Whatever the circumstances, the second version of Pollock’s account at The Eclectic delved into more details than the first. He said that when he stumbled out of the bathroom at The Eclectic, things were already out of control. Pollock later said in one police report, “I saw Bobby on top of Joe wrestling with him. Bobby had his hands around Joe’s throat. Then he stood up and stepped on Joe’s throat. He was wearing work boots. He was acting scared. Joe had a lot of blood around him and wasn’t moving. I saw Bobby wiping blood from his hands and arms.”
In this report Pollock did not implicate himself. He said, “I don’t think I had anything to do with the murders, but I don’t remember. When we were leaving, I noticed that Matt had his throat cut. There was a lot of blood around him.”
It would be years later when Pollock finally would admit to what really happened after Joe Fleming already was dead.
He said that Matthew Trecker came into the showroom from where he had been sleeping in the back of the store. He was startled by seeing Joseph on the floor, after Robert Fry had sucker punched him. According to Pollock, Trecker was knocked out. Then, according to this second version of the story, Fry moved back to Fleming and slit his throat. Pollock said that he was afraid of Fry and wanted to run away. But he thought if he did, Fry would kill him. At this point, Pollock said, Fry pulled Trecker’s shirt up and stabbed him in the chest. Then Fry handed his knife to him and implored him to do the same. “We can do this!” Fry was supposed to have said. “We can be each other’s alibi.”
According to Pollock, he didn’t want to stab Matt, but he was so afraid of Fry that he did. He plunged Fry’s knife into Matt three or four times.
Robert Fry was only getting started with the bloodletting at The Eclectic. According to Pollock, Fry lurched over to a display case and grabbed two swords. One had a long, wavy blade and the other one was a samurai sword. Fry handed the samurai sword to him and said, “Let’s cut his head off.”
Then Fry started chopping on Trecker’s neck with his sword. Browbeaten by Fry to do the same, Pollock began hacking at Trecker’s neck with his samurai sword. He would later recall, “It was like chopping wood.”

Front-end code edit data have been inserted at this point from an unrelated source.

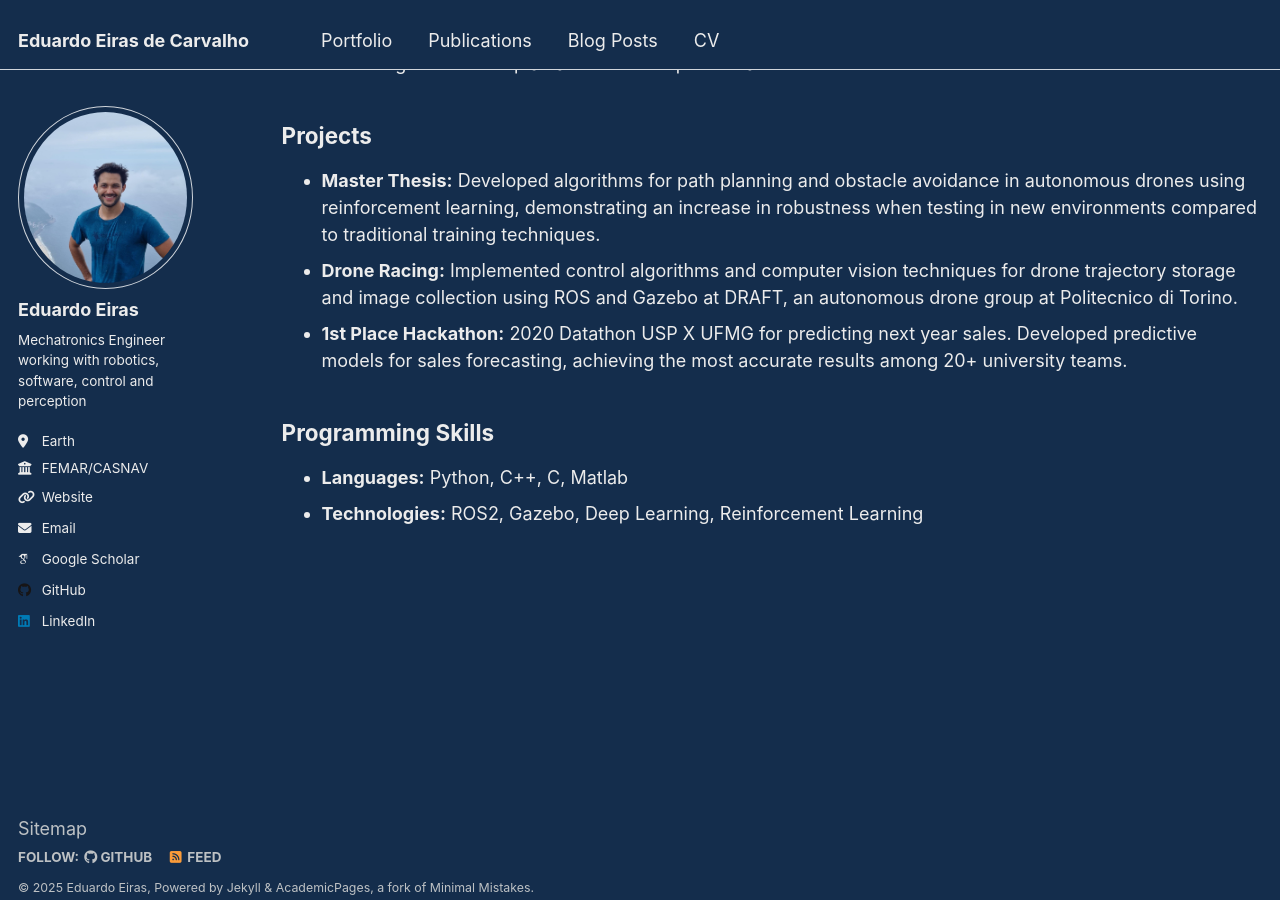
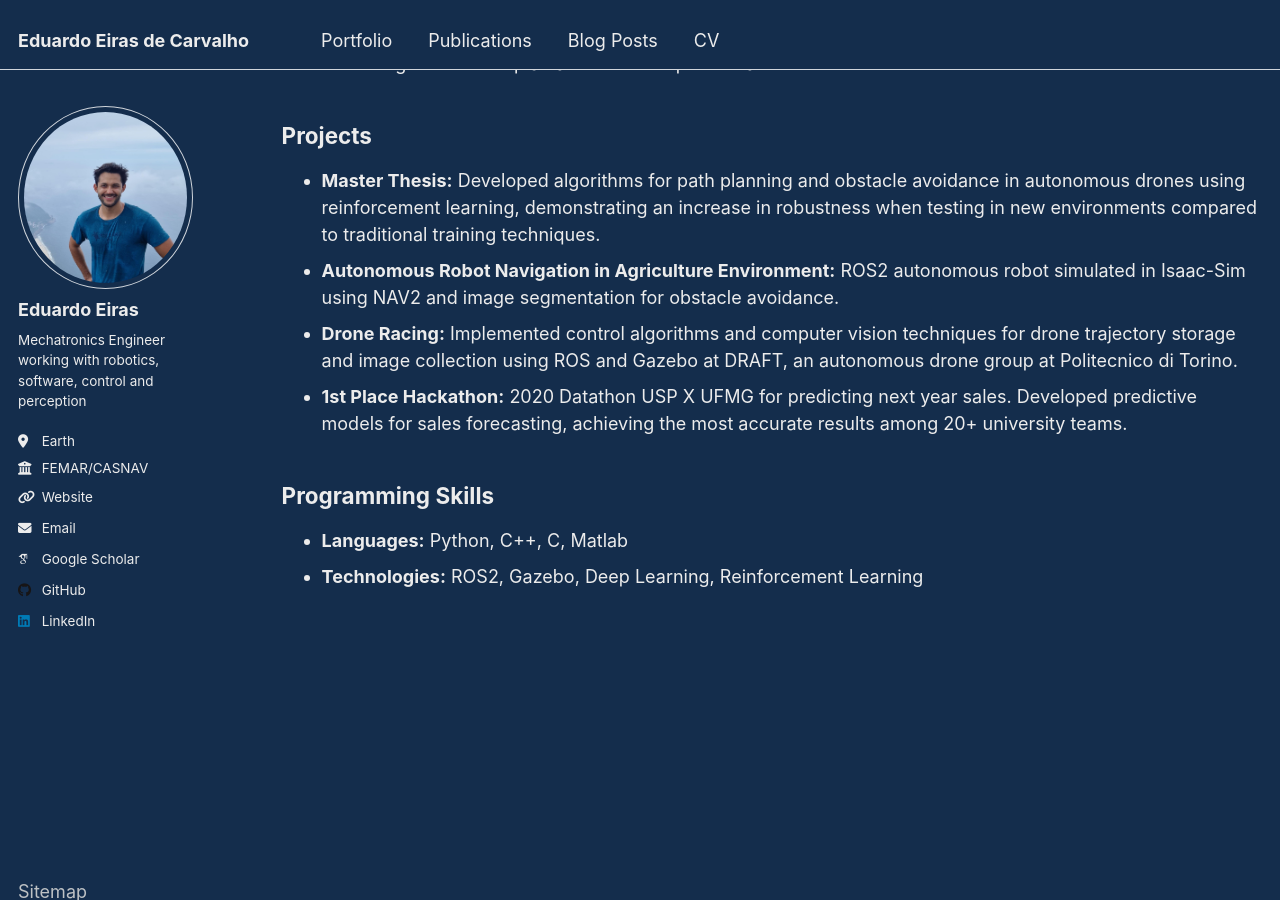
Before and after one commit to dueiras/dueiras.github.io, a Jekyll site: the page built from _pages/cv.md, in a window 1280 px wide and 900 px high, scrolled down 1603 px. Built offline with Jekyll 4.4.1, drawn with Linux system fonts in a browser that asks for light colours; some web fonts are replaced.

Commit message:
add agribot project

```diff
--- a/_pages/cv.md
+++ b/_pages/cv.md
@@ -56,6 +56,7 @@ redirect_from:
 ## Projects
 
 - **Master Thesis:** Developed algorithms for path planning and obstacle avoidance in autonomous drones using reinforcement learning, demonstrating an increase in robustness when testing in new environments compared to traditional training techniques.
+- **Autonomous Robot Navigation in Agriculture Environment:** ROS2 autonomous robot simulated in Isaac-Sim using NAV2 and image segmentation for obstacle avoidance.
 - **Drone Racing:** Implemented control algorithms and computer vision techniques for drone trajectory storage and image collection using ROS and Gazebo at DRAFT, an autonomous drone group at Politecnico di Torino.
 - **1st Place Hackathon:** 2020 Datathon USP X UFMG for predicting next year sales. Developed predictive models for sales forecasting, achieving the most accurate results among 20+ university teams.
 
```
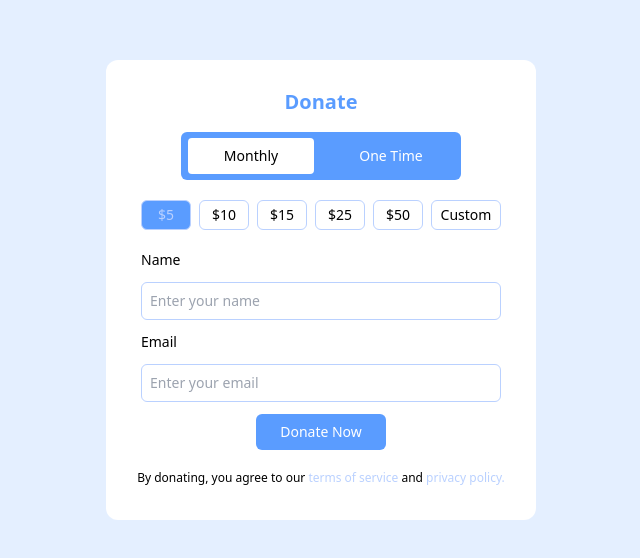
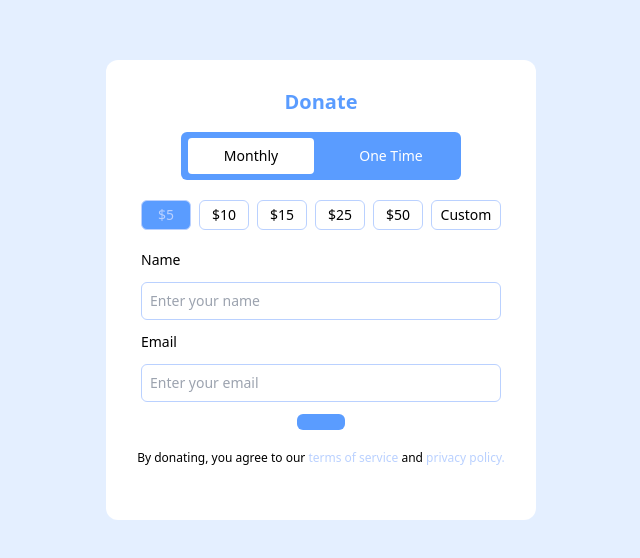
Before and after one commit to eobcre/donate-card, a React (Vite) app: page / in a window 1280 px wide. Shown: the part 110-668 px from the top of the page, without its empty margins (319-959 px from the left). Built offline with nearby package versions, Linux system fonts and the light colour scheme.

Commit message:
props type and props settings

```diff
--- a/src/components/DonateButton.tsx
+++ b/src/components/DonateButton.tsx
@@ -1,8 +1,12 @@
-const DonateButton: React.FC = () => {
+type ButtonProps = {
+  name: string;
+};
+
+const DonateButton: React.FC<ButtonProps> = ({ name }) => {
   return (
     <div className='flex justify-center items-center'>
       <button className='bg-[#5A9CFF] text-white text-sm rounded-md px-6 py-2'>
-        Donate Now
+        {name}
       </button>
     </div>
   );
```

But for some reason, the swords would not chop through Matt’s neck. Pollock later surmised the swords were just too dull for such work. He was freaking out by now. If Bobby Fry looked energized by the murders, Pollock was aghast. He was no stone-cold killer. He could barely believe he had been involved in the bloodbath. He said, “We decided to cover up our being there. Bobby went back to the showroom, but I’m not sure what he did there.” Pollock later was under the impression that Fry stole some more knives and possibly swords from the showroom. The plan was scatterbrained at best. In their rush to leave the store, Fry broke the key off in the door lock. Both he and Pollock knew that the other door to the store was electronically set to an alarm, and they didn’t know the code. They were now locked inside.
Want to keep reading? Download Monster Slayer.
Featured photo: Open Road Media/Robert Scott